§ TASK MATERIAL:
━━━━━━━━━━━━━━━━━━━━

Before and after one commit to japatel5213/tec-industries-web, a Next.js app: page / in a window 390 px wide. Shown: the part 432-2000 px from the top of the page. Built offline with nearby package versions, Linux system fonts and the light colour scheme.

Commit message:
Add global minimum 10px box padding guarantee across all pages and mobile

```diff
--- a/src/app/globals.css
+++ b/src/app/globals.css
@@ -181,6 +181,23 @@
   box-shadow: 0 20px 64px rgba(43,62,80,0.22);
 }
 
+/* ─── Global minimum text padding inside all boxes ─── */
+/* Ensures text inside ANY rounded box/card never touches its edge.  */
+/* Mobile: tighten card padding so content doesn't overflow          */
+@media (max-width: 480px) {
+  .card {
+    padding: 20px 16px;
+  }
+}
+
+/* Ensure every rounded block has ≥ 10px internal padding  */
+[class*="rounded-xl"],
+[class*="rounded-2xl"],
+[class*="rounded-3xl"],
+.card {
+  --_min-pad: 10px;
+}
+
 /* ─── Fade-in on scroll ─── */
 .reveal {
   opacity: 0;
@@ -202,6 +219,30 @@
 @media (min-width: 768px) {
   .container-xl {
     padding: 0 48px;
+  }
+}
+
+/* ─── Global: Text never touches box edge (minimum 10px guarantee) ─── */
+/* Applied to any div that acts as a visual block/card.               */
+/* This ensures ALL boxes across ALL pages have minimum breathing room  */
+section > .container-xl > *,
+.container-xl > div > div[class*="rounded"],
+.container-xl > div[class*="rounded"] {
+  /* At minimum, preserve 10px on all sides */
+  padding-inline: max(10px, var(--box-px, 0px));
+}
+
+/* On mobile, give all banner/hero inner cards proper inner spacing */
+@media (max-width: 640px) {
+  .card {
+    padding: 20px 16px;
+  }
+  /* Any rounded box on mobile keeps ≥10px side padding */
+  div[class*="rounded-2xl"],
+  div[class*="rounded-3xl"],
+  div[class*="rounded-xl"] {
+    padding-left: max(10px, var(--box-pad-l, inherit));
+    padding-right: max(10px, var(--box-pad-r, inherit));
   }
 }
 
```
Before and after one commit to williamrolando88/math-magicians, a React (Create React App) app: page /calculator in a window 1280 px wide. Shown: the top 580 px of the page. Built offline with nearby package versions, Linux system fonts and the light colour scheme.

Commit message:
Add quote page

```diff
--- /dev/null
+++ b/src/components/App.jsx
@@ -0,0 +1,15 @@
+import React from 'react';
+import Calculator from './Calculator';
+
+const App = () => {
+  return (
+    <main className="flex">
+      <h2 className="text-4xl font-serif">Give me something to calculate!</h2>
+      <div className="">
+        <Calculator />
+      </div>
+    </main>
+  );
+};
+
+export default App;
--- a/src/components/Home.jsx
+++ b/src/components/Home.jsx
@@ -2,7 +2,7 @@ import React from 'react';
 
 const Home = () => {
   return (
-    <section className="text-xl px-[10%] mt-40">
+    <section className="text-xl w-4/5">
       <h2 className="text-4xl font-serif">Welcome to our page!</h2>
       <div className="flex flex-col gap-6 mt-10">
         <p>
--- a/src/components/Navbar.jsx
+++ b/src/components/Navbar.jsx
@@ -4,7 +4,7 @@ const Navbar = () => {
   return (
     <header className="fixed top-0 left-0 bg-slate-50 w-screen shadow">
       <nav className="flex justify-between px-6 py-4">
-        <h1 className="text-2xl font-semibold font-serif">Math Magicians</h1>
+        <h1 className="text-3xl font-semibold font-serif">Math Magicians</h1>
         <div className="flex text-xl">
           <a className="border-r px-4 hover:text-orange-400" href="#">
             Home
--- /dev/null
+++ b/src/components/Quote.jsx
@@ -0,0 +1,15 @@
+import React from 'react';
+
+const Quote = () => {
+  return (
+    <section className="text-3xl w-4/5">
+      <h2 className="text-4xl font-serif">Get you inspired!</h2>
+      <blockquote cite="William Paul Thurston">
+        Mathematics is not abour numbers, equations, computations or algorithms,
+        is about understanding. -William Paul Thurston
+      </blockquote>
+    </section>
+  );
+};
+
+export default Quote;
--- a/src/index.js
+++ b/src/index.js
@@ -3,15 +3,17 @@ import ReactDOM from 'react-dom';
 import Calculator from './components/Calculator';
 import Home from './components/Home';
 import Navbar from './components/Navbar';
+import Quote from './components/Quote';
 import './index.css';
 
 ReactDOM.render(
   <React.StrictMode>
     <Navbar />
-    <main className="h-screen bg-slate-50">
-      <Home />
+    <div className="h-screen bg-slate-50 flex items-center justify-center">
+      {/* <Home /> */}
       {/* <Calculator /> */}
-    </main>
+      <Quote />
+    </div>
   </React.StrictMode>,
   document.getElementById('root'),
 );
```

━━━━━━━━━━━━━━━━━━━━

§ YOUR OBJECTIVE: Check each line above for the string "import" and return those that contain it.

§ EXERCISE SOLUTION:
+import React from 'react';
+import Calculator from './Calculator';
@@ -2,7 +2,7 @@ import React from 'react';
+import React from 'react';
@@ -3,15 +3,17 @@ import ReactDOM from 'react-dom';
 import Calculator from './components/Calculator';
 import Home from './components/Home';
 import Navbar from './components/Navbar';
+import Quote from './components/Quote';
 import './index.css';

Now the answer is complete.